A schizophrenic man who bludgeoned Courtney Herron, a woman from Melbourne, to death with a branch for nearly an hour was found not guilty of her murder because he believed she was a “spirit” who wanted to harm him.
Henry Richard Hammond was found not guilty of the 25-year-old ‘s murder because, when he beat her to death in May 2019, he was in the grip of a schizophrenic delusion, the Victorian Supreme Court heard on Monday.
The pair met at Melbourne’s CBD when Hammond approached Ms Herron for a cigarette, and later asked if he wanted to use drugs with her at a friend’s house. He agreed and the couple had dinner together at a restaurant in Fitzroy before returning to the friend’s apartment.

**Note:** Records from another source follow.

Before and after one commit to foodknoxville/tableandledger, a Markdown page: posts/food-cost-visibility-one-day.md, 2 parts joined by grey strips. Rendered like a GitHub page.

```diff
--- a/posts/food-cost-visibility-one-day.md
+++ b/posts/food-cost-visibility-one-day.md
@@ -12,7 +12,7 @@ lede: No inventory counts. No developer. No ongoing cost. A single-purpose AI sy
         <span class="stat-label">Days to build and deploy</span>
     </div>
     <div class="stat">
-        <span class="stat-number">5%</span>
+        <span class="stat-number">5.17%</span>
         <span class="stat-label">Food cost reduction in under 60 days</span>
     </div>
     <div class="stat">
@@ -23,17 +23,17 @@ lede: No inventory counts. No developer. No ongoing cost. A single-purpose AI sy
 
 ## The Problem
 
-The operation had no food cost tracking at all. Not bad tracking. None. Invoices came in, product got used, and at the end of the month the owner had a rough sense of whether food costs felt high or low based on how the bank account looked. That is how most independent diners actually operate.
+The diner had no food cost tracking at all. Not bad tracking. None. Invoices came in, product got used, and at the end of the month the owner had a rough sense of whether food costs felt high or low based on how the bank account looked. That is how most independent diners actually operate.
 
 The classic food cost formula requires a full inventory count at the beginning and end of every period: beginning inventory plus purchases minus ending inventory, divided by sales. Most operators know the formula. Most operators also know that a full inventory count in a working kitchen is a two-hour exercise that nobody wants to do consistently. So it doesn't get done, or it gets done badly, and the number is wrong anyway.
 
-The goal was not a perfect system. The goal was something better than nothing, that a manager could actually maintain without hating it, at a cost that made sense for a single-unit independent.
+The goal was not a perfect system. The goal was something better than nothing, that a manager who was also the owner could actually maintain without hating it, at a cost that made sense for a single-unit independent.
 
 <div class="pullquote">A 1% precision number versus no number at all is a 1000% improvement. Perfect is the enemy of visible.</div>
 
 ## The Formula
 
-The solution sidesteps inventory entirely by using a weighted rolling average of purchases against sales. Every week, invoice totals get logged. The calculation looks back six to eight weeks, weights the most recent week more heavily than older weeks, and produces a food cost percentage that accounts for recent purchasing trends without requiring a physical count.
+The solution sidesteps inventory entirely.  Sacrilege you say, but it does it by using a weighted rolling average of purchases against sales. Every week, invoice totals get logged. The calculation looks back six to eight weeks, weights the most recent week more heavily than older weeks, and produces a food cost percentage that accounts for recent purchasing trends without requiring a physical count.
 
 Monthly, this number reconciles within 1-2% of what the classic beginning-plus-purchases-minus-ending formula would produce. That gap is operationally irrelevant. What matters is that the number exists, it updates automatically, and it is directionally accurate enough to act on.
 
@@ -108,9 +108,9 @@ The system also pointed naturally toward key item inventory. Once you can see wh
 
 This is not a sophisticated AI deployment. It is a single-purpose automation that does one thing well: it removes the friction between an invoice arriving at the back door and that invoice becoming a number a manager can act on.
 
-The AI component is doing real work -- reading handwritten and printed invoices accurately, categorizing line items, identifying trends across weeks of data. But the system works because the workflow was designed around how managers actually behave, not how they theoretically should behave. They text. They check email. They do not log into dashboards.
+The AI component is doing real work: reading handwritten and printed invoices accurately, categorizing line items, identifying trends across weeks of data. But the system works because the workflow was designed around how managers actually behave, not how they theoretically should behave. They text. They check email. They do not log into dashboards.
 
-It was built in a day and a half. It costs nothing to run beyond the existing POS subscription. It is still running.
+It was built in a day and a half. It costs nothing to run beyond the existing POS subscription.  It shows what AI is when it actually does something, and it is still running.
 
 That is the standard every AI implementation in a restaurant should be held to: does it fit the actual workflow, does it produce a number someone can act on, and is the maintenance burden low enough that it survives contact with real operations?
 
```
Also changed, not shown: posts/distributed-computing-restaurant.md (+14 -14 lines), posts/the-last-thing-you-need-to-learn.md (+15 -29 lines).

At the time, psychiatrist Dr Ranji Darjee told the court that Hammond suffered from religious delusions and grandiose beliefs.
Hammond concluded that Ms. Herron wasn’t who she wanted to be but “like a spirit, someone else,” he said.
“I think he truly felt that he was under threat and if he didn‘t do what he did then he was going to come to very serious or fatal harm,” the psychiatrist explained.
“He felt like he had to destroy her.”
When asked if it was possible for Hammond to fake his disease, the psychiatrist said it was “highly unlikely” because since 2017 he had shown symptoms.
Some of his convictions centred around gods of Norse and Jesus was told to the court.
Another doctor agreed that his actions in attacking Ms Herron could not be reasoned by Hammond.
I ‘m pleased with the evidence that intellectual illness is being made public, “ruled Justice Phillip Priest.
He ordered Hammond to remain in custody until yet another September hearing.